And the messages he was getting was, Oh, sorry. I've been really busy. This is actually interesting. Right. Let's set up a call about this. Right. And we were able to get some deals from that campaign. So I thought, Hey, there's something to this. And then we've got loads of data around there. So I think Lawrence out of those 30 touches, you may have like eight, nine emails.
And I think we analyzed the cadence that Lawrence did, and we use a tool that can give you the reply, right? And if you looked at the reply rate per step in the sequence, it wasn't that impressive. It was somewhere anywhere from like two to 5%, which for a cold email is not bad, right? If you looked at the overall reply rate throughout the sequence, it was 20%.
So one in five people were replying, this is like total strangers, right? And so it's a really impressive reply rate. But that was overall, so it's basically step by step, more and more people replying. Yes, if you send it to 800 people, right, maybe you do get one or two, and like, leave me alone, right? But the majority are either they accept the meeting, or like, no, thanks for your message, like, this is a well written message, but like, this isn't for us, right?
And that's also good, because you're like, good, I'll move on to the next person. I know this company's not a good fit, or this person's a good fit. It's still good data. Yeah, so basically it's like, Don't spam people, have good messaging, do your research, put time into it. And this is what we say, but if you do this approach, it's better to like really focus on like 150 leads and really dedicate your time to them versus like a thousand leads.
So you said, say you touch a thousand leads with five touches, all automated generic messaging. You're going to get less meetings and even touch 150 leads with like, really like personalized high touch messaging. That's like 20 to 30 touches.
Finding the Perfect Balance: Striking the Optimal Blend of Personalization and Automation in Sales
Alex Bond: And that's something that you've mentioned a few times during the conversation is the automated side of things. So I'm interested, Michael, in the best, I don't know, formula or percentage of how to balance properly the personal approach with the automated approach.
Michael Hanson: Yeah. So ours is probably about 50 50. So what we'll do is we'll send someone a personalized message and then we'll do that bump, which is say we, we send a video. It's like, it may take you 10 minutes to do that video, right? With the research and stuff.

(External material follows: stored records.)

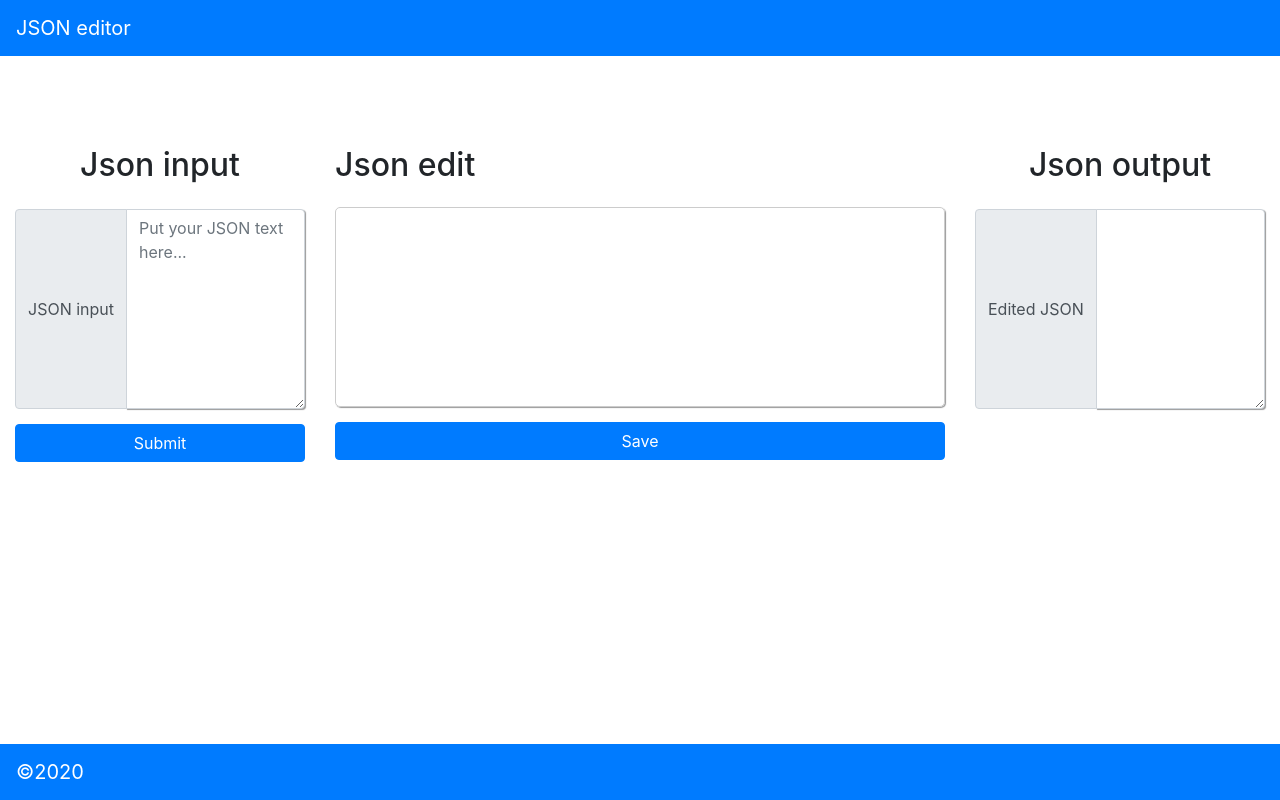
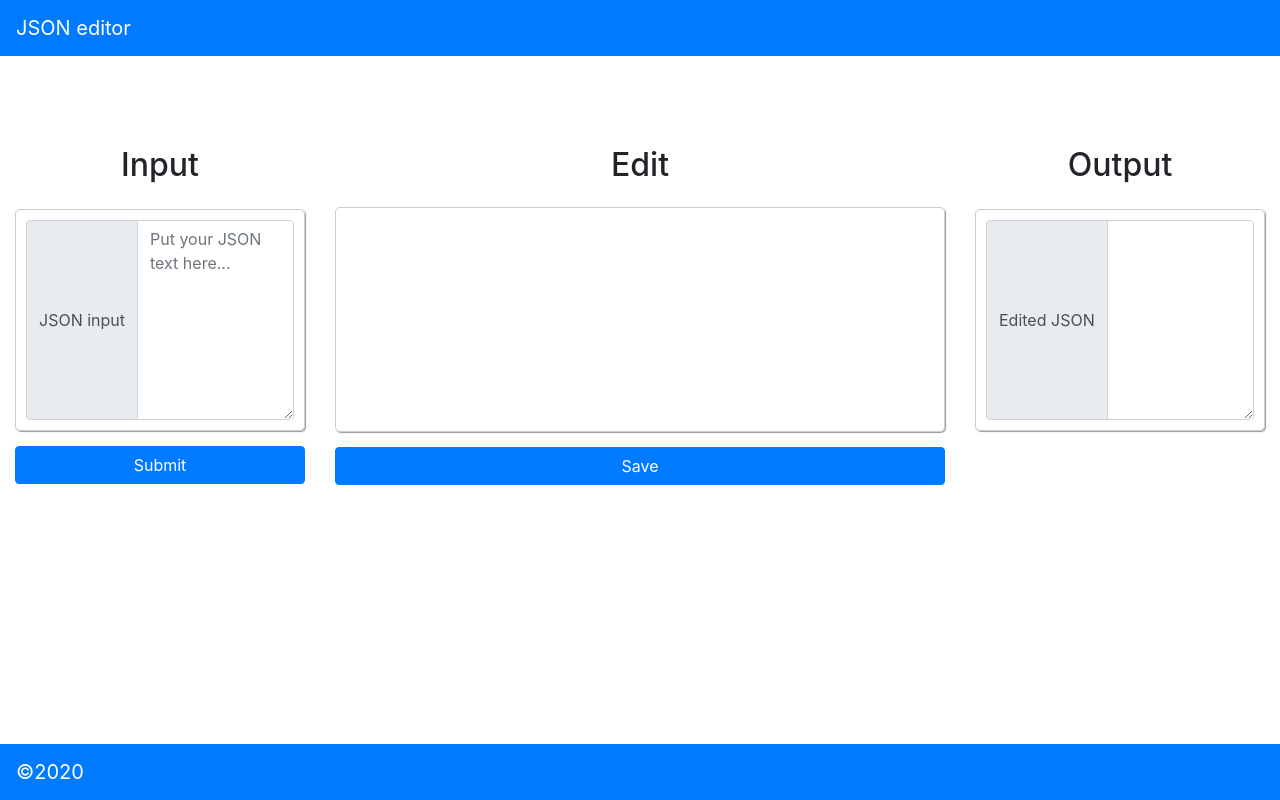
Before and after one commit to soldor37/jsonEditor, an Angular app: page / in a window 1280 px wide. Built offline with nearby package versions, Linux system fonts and the light colour scheme.

Commit message:
table edit save w/o delete/create rows

```diff
--- a/src/app/app.component.html
+++ b/src/app/app.component.html
@@ -5,10 +5,10 @@
         <app-jsonInput (jsonIn)="onJsonInput($event)"></app-jsonInput>
       </div>
       <div class="col-6">
-        <app-jsonEdit [tmpJson]="jsonObj"></app-jsonEdit>
+        <app-jsonEdit [tmpJson]="jsonObj" (jsonOut)="onJsonOut($event)"></app-jsonEdit>
       </div>
       <div class="col-3">
-        <app-jsonSave></app-jsonSave>
+        <app-jsonSave [jsonOut]="jsonOut"></app-jsonSave>
       </div>
     </div>
   </div>
--- a/src/app/app.component.ts
+++ b/src/app/app.component.ts
@@ -8,9 +8,14 @@ import { Component } from '@angular/core';
 export class AppComponent {
   title = 'jsonEditor';
 
-  jsonObj = {};
+  jsonObj = [];
+  jsonOut = [];
   public onJsonInput(jsonObj){
     // console.log(jsonObj)
     this.jsonObj = jsonObj;
   }
+  public onJsonOut(jsonOut){
+    // console.log(jsonObj)
+    this.jsonOut = jsonOut;
+  }
 }
--- a/src/app/json-edit/json-edit.component.css
+++ b/src/app/json-edit/json-edit.component.css
@@ -1,13 +1,18 @@
+.page__title{
+    text-align: center;
+}
 .table{
     display: flex;
     align-items: center;
     justify-content: center;
+    margin: 5px 0px 5px 0px;
+
 }
-.table-responsive{
+.table-wrap{
     border-radius: 5px;
     border: 1px solid #ccc;
     box-shadow: 1px 1px 1px #999;
     margin-top: 15px;
     margin-bottom: 15px;
-    min-height: 200px;
+    min-height: 225px;
 }
--- a/src/app/json-edit/json-edit.component.html
+++ b/src/app/json-edit/json-edit.component.html
@@ -1,8 +1,8 @@
 <div class="card border-0">
-    <h2 class="page__title" >Json edit</h2>
-    <div class="table-responsive">
+    <h2 class="page__title" >Edit</h2>
+    <div class="table-wrap">
         <div class="table" *ngIf="tmpJson.length">
-            <table class="jsonTable">
+            <table class="jsonTable table-hover table-bordered table-responsive-sm">
                 <thead class="thead-dark">
                     <tr>
                         <th scope="col" *ngFor="let item of tmpJson[0] | keyvalue">{{item.key}}</th>
@@ -11,12 +11,13 @@
                 <tbody>
                     <tr *ngFor="let obj of tmpJson">
                         <td *ngFor="let item of obj | keyvalue">
-                            {{item.value}}
+                            <!-- {{item.value}} -->
+                            <input type="text" class="form-control" required [(ngModel)]="item.value">
                         </td>
                     </tr>
                 </tbody>
             </table>
         </div>
     </div>
-    <button class="btn btn-primary " type="button">Save</button>
+    <button class="btn btn-primary" type="button" (click)="jsonToOut()">Save</button>
 </div>
--- a/src/app/json-edit/json-edit.component.ts
+++ b/src/app/json-edit/json-edit.component.ts
@@ -1,4 +1,4 @@
-import { Component, OnInit, Input } from '@angular/core';
+import { Component, OnInit, Input, Output, EventEmitter } from '@angular/core';
 
 @Component({
   selector: 'app-jsonEdit',
@@ -8,24 +8,11 @@ import { Component, OnInit, Input } from '@angular/core';
 export class JsonEditComponent implements OnInit {
   @Input() tmpJson;
 
-  // tmpJson = [
-  //   {
-  //     "name": "Name 1",
-  //     "year": "2001",
-  //     "jopa" : "yes"
-
-  //   },
-  //   {
-  //     "name": "Name 2",
-  //     "year": "2002",
-  //     "jopa" : "no"
-  //   },
-  //   {
-  //     "name": "Name 3",
-  //     "year": "2003",
-  //     "jopa" : "mb"
-  //   }
-  // ]
+  @Output() jsonOut: EventEmitter<object> = new EventEmitter();
+  public jsonToOut() {
+    let tmp: string = JSON.stringify(this.tmpJson);
+    this.jsonOut.emit({text: tmp});
+  }
 
   constructor() { }
 
--- a/src/app/json-save/json-save.component.html
+++ b/src/app/json-save/json-save.component.html
@@ -1,10 +1,10 @@
-<h2 class="page__title">Json output</h2>
+<h2 class="page__title">Output</h2>
 <div class="card border-0">
     <div class="jsonOutput-form input-group">
         <div class="input-group-prepend">
             <span class="input-group-text">Edited JSON</span>
         </div>
-        <textarea class="jsonOutput-form__textarea form-control" aria-label="Edited JSON"></textarea>
+        <textarea class="jsonOutput-form__textarea form-control" aria-label="Edited JSON" [(ngModel)]="jsonOut.text"></textarea>
     </div>
     <!-- <button class="inputJson-form__submit btn btn-primary " type="button">Submit</button> -->
 </div>
--- a/src/app/json-save/json-save.component.ts
+++ b/src/app/json-save/json-save.component.ts
@@ -1,4 +1,4 @@
-import { Component, OnInit } from '@angular/core';
+import { Component, OnInit, Input } from '@angular/core';
 
 @Component({
   selector: 'app-jsonSave',
@@ -6,6 +6,7 @@ import { Component, OnInit } from '@angular/core';
   styleUrls: ['./json-save.component.css']
 })
 export class JsonSaveComponent implements OnInit {
+  @Input() jsonOut;
 
   constructor() { }
 
--- a/src/app/jsonInput/jsonInput.component.html
+++ b/src/app/jsonInput/jsonInput.component.html
@@ -1,5 +1,5 @@
 <div class="card border-0">
-    <h2 class="page__title">Json input</h2>
+    <h2 class="page__title">Input</h2>
     <div class="jsonInput-form input-group">
         <div class="input-group-prepend">
             <span class="input-group-text">JSON input</span>
--- a/src/styles.css
+++ b/src/styles.css
@@ -4,7 +4,7 @@
     position: fixed;
     bottom: 0;
 }
-textarea {
+.input-group {
     padding: 10px;
     line-height: 1.5;
     border-radius: 5px;
```
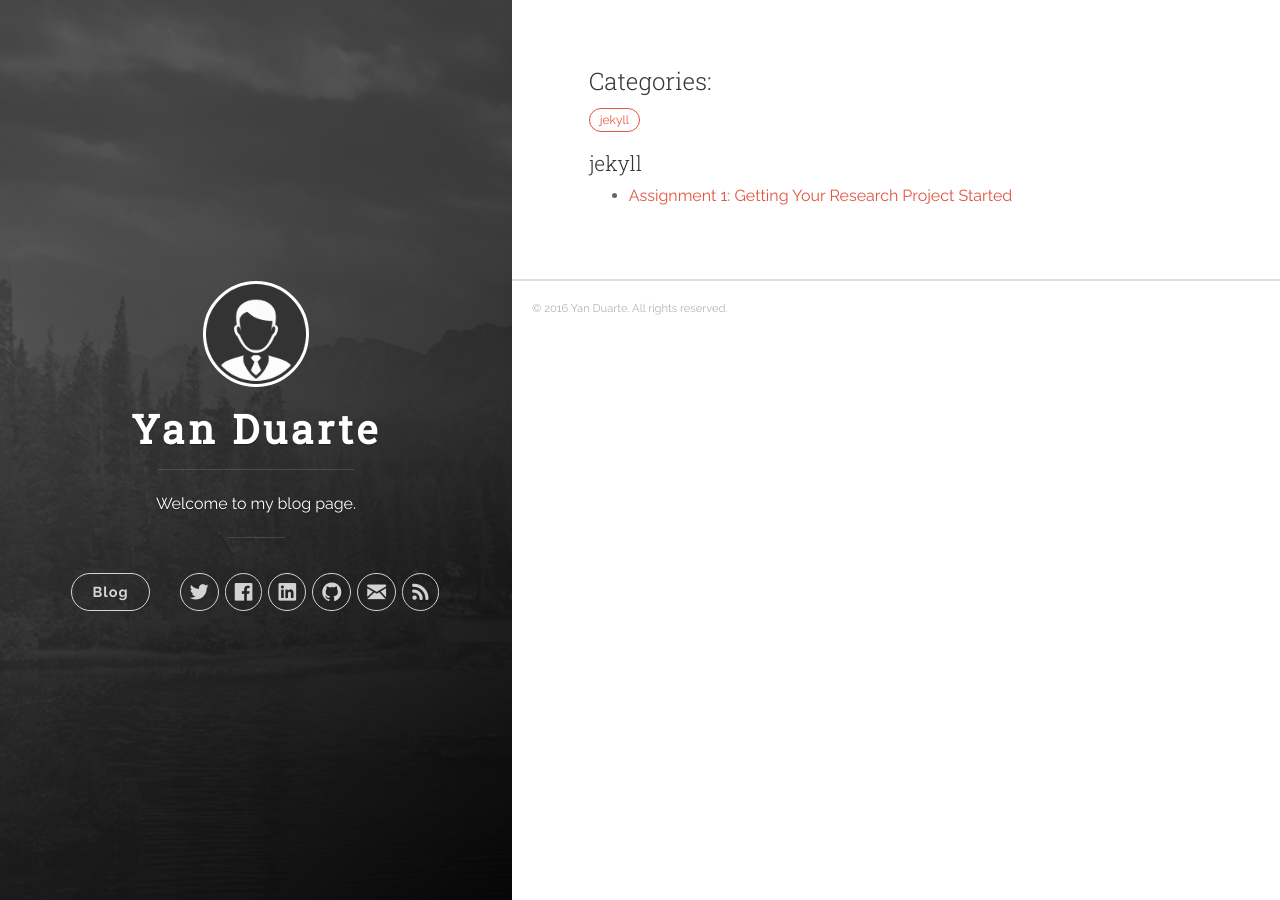
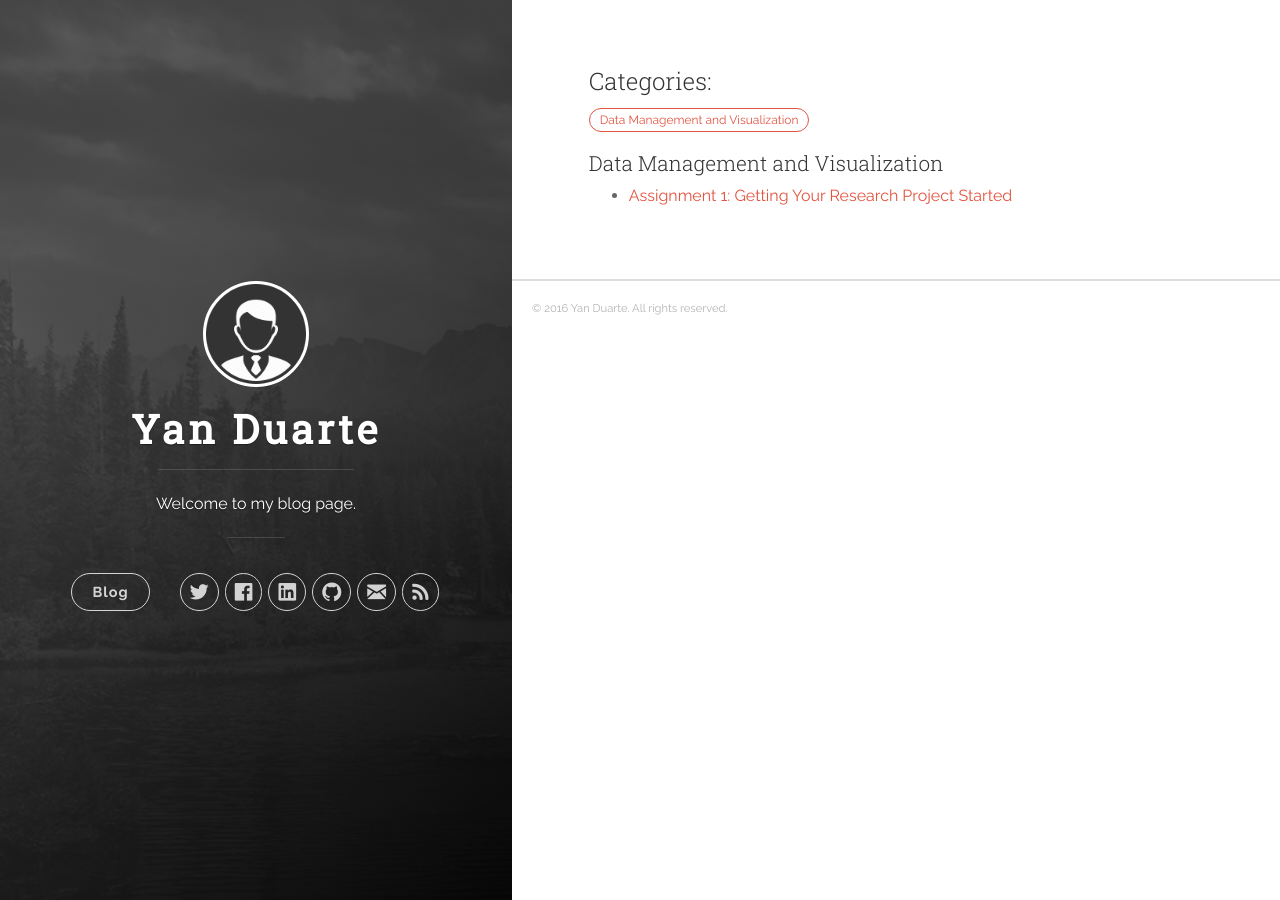
Before and after one commit to yan-duarte/yan-duarte.github.io, a Jekyll site: the page built from categories.md, in a window 1280 px wide. Built offline with Jekyll 4.4.1, drawn with Linux system fonts in a browser that asks for light colours; nearby versions of some CDN libraries.

Commit message:
Updated 2016-01-08-welcome-to-jekyll.markdown

```diff
--- a/_posts/2016-01-08-welcome-to-jekyll.markdown
+++ b/_posts/2016-01-08-welcome-to-jekyll.markdown
@@ -2,9 +2,9 @@
 title: 'Assignment 1: Getting Your Research Project Started'
 date: '2016-07-01 22:05:00 -0300'
 categories:
-  - jekyll
+  - Data Management and Visualization
 tags:
-  - jekyll
+  - week1
 published: true
 ---
 ## STEP 1: Choose a data set that you would like to work with.
@@ -26,9 +26,9 @@ The codebook was created based on Gapminder codebook. It contains all the variab
 
 ## STEP 4: Identify a second topic that you would like to explore in terms of its association with your original topic.
 When I looked again in Gapminder, there were three topics that I thought that could have some link with the incidence of new breast cancer cases:
-1. [Sugar per person (g per day)][link_gmsugar];
-2. [Food supply (kilocalories / person & day)][link_gmfood];
-3. [Cholesterol (fat) in blood, woomen, (mmol/L)][link_gmcholesterol].
+  1. [Sugar per person (g per day)][link_gmsugar];
+  2. [Food supply (kilocalories / person & day)][link_gmfood];
+  3. [Cholesterol (fat) in blood, woomen, (mmol/L)][link_gmcholesterol].
 
 The arrangement of each data set was informed in a relation with country and year. For data set 1 (Sugar per person) the year range is between 1961 and 2004. The second data set (Food supply) is between 1961 and 2007, and the last one (Cholesterol) is between 1980 and 2008.
 Therefore, I realized that it would be interesting to make the years values average of each country from the start of data set until 2002, as the breast cancer new cases data set is of 2002.
```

And then it's just any feedback on the video or the voice note, any feedback on the voice and often that second message where some people are, Oh, you've not really added value.
But the thing is often they don't see your first message, like I was saying earlier people are busy and often it's that second message which is automated that gets the reply but it's not because of the automated message it's because your first message was really good and it's like you're just trying to draw more attention to that.
And I think sometimes salespeople don't think enough like marketers. And I think buyers also, it's weird, buyers are like, they don't mind being spammed by marketing. Like you could see the same advert everywhere in a city, or you could be online on YouTube, or this advert's following you around, and you kind of accept it.
But if it's an individual salesperson, you're like, Oh, spam, spam, spam, right? So that's what you're trying to do. You say, look, I've basically put loads of effort into this message, so I'm going to bump it again just to check they weren't out of office or whatever it is. That's kind of our approach is like you put time into like personalizing an email or LinkedIn voice note, a video, but then we're always going to try and give more attention to that afterwards.